→ **WHAT YOU WILL DO**
A single number is expected: the count of lines below where the word "stood" occurs.

→ **Difference listings**
----------------------------------------
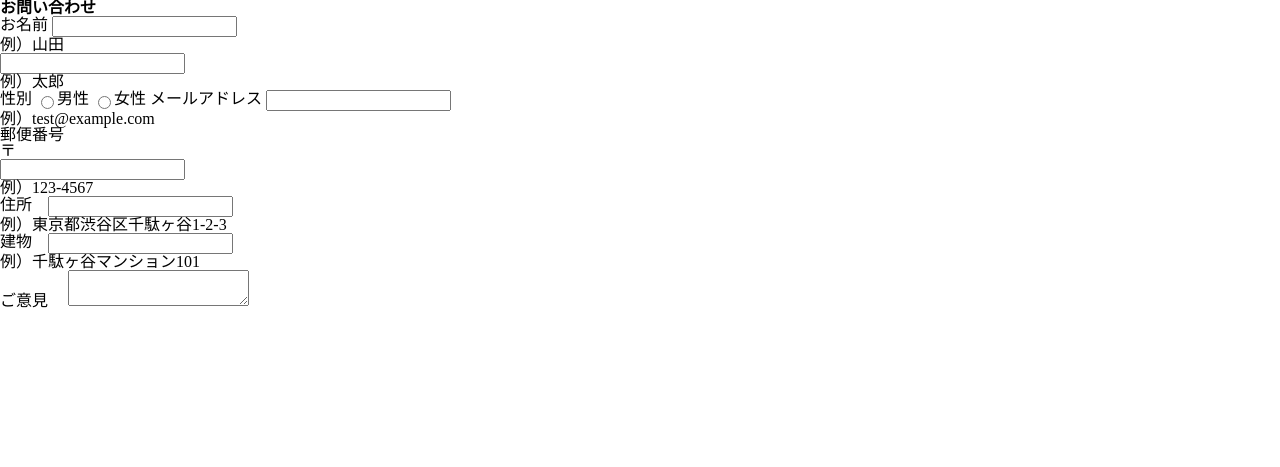
Repository: 1000sky/20220728majima
Page: resources/views/contact.blade.php
These files come from the project's save history. The page is drawn as it stood at one moment and after the next save; the edit follows.
The browser window is 1280 px wide. The pictures show the whole page.
The page is served by the project's Laravel application, run on PHP 8.4 with Laravel 8. The template is opened directly, without the code that normally fills it, so the values that code supplies are empty.

Above is the page before, as saved 2022-07-23 18:04:55.

After the next save:
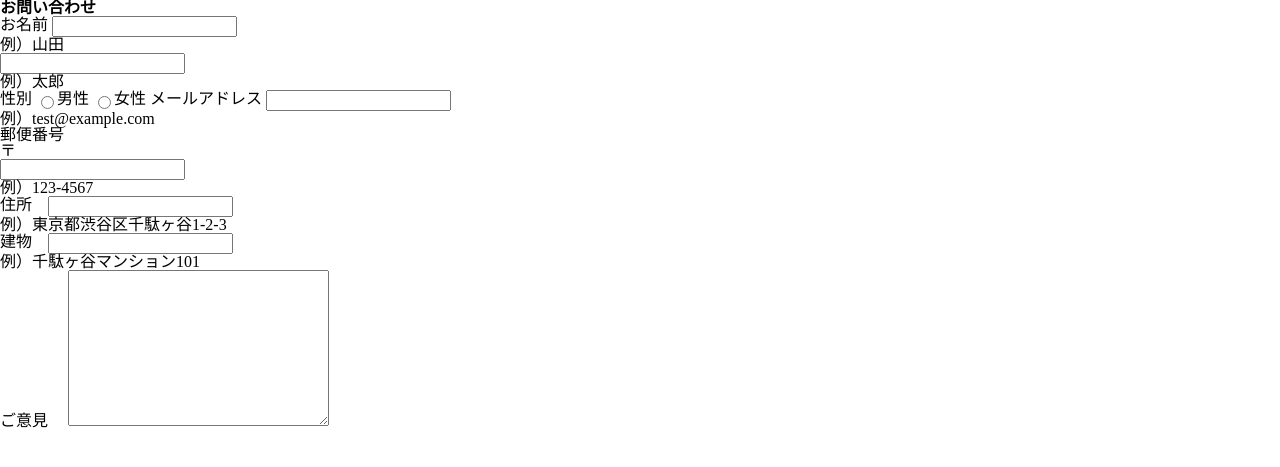
Saved 56 s later.
--- a/advance-test/resources/views/contact.blade.php
+++ b/advance-test/resources/views/contact.blade.php
@@ -34,7 +34,7 @@
             建物　<input type="text"><p>例）千駄ヶ谷マンション101</p>
         </label>
         <label for="">
-            ご意見　 <textarea name="textarea" cols="" rows=""></textarea>
+            ご意見　 <textarea name="textarea" cols="30" rows="10"></textarea>
         </label>
 
 
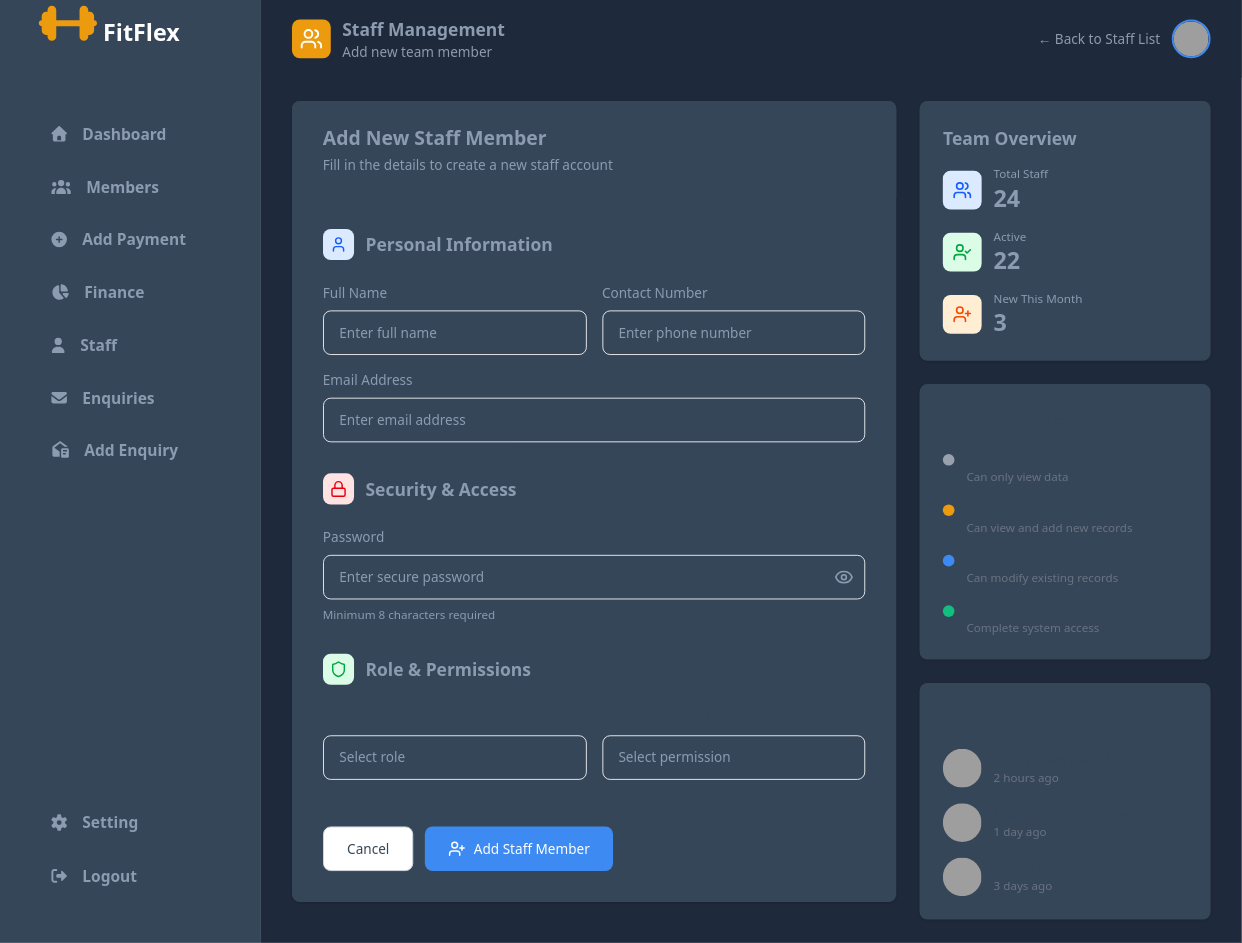
Repository: MuhammadTalhaTaj/gym_management_app_backend
Page: /addstaff (app in frontend/)
These files come from the project's save history. The page is drawn as it stood at one moment and after a run of saves; the edit follows.
The browser window is 1280 px wide. The pictures show the whole page, at 97% of full size.
Pictures or frames that could not be fetched are drawn as grey boxes. The project was rebuilt for these pictures with package versions that can differ from the ones it lists, and the page was loaded fresh each time. Also part of the build but not shown: frontend/vite.config.ts, frontend/src/assets/styles/AdminHeader.css, frontend/src/Components/AdminHeader.tsx, frontend/src/assets/styles/AdminDashboard.css, frontend/src/hooks/useDashboardData.ts, frontend/src/assets/styles/AdminDashboardStats.css, frontend/src/Components/AdminDashboardStats.tsx, frontend/src/Components/IncomeExpenseChart.tsx and 31 more.

Above is the page before, as saved 2025-11-21 10:46:51.

After the next 3 saves:
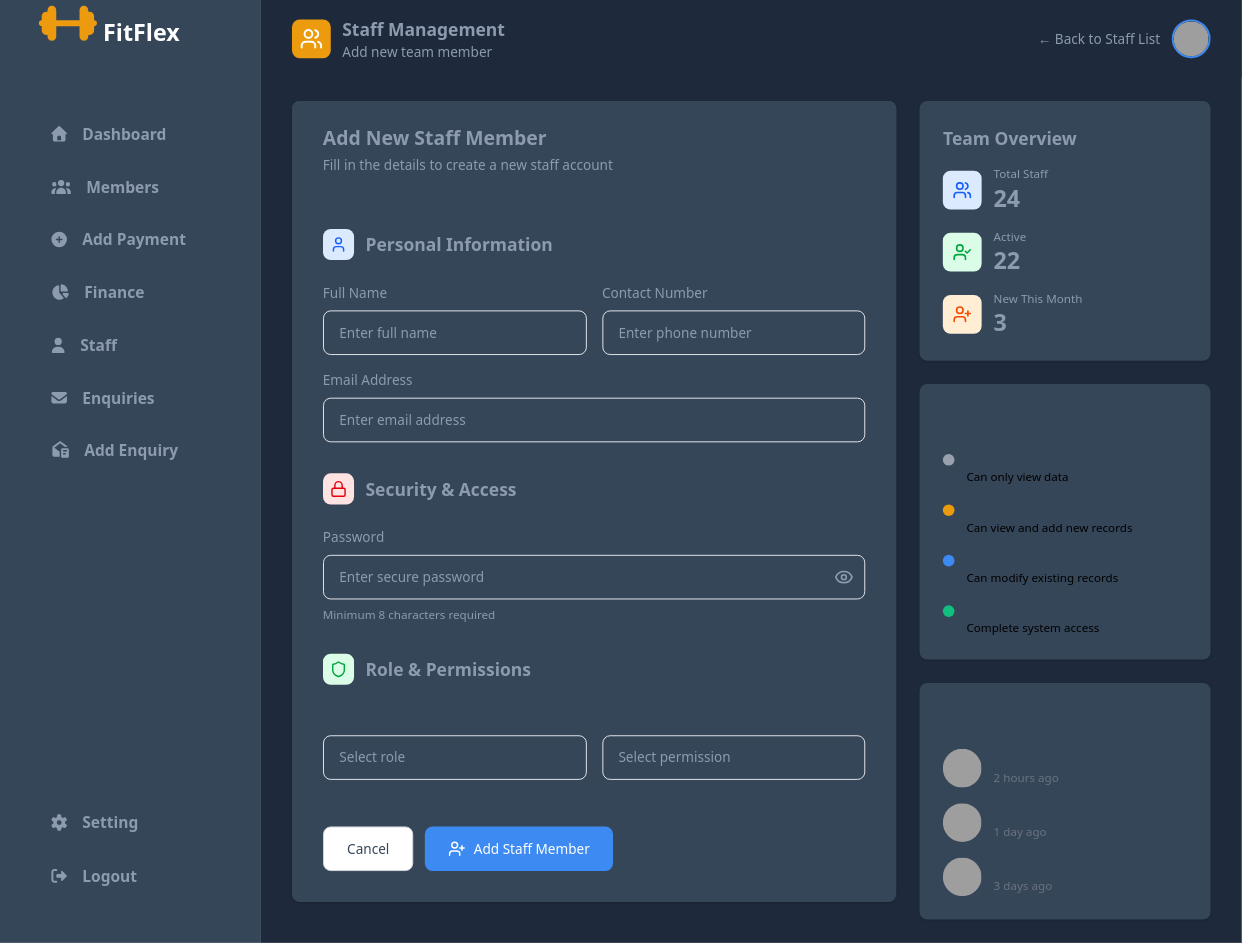
The 3 saves are shown as one change because they came seconds apart.
The last was saved 22 s later.
--- a/frontend/src/pages/Admin/AddStaff.tsx
+++ b/frontend/src/pages/Admin/AddStaff.tsx
@@ -189,7 +189,7 @@ const PermissionItem = ({ permission }) => (
     <div className={`w-3 h-3 rounded-full ${permission.color} mt-1`}></div>
     <div className="flex-1">
       <p className="text-sm font-semibold text-[var(--primary-100)]">{permission.name}</p>
-      <p className="text-xs text-gray-500">{permission.description}</p>
+      <p className="text-xs tt-gray-500ex">{permission.description}</p>
     </div>
   </div>
 );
----------------------------------------
→ **RESPONSE TO THIS TASK**
2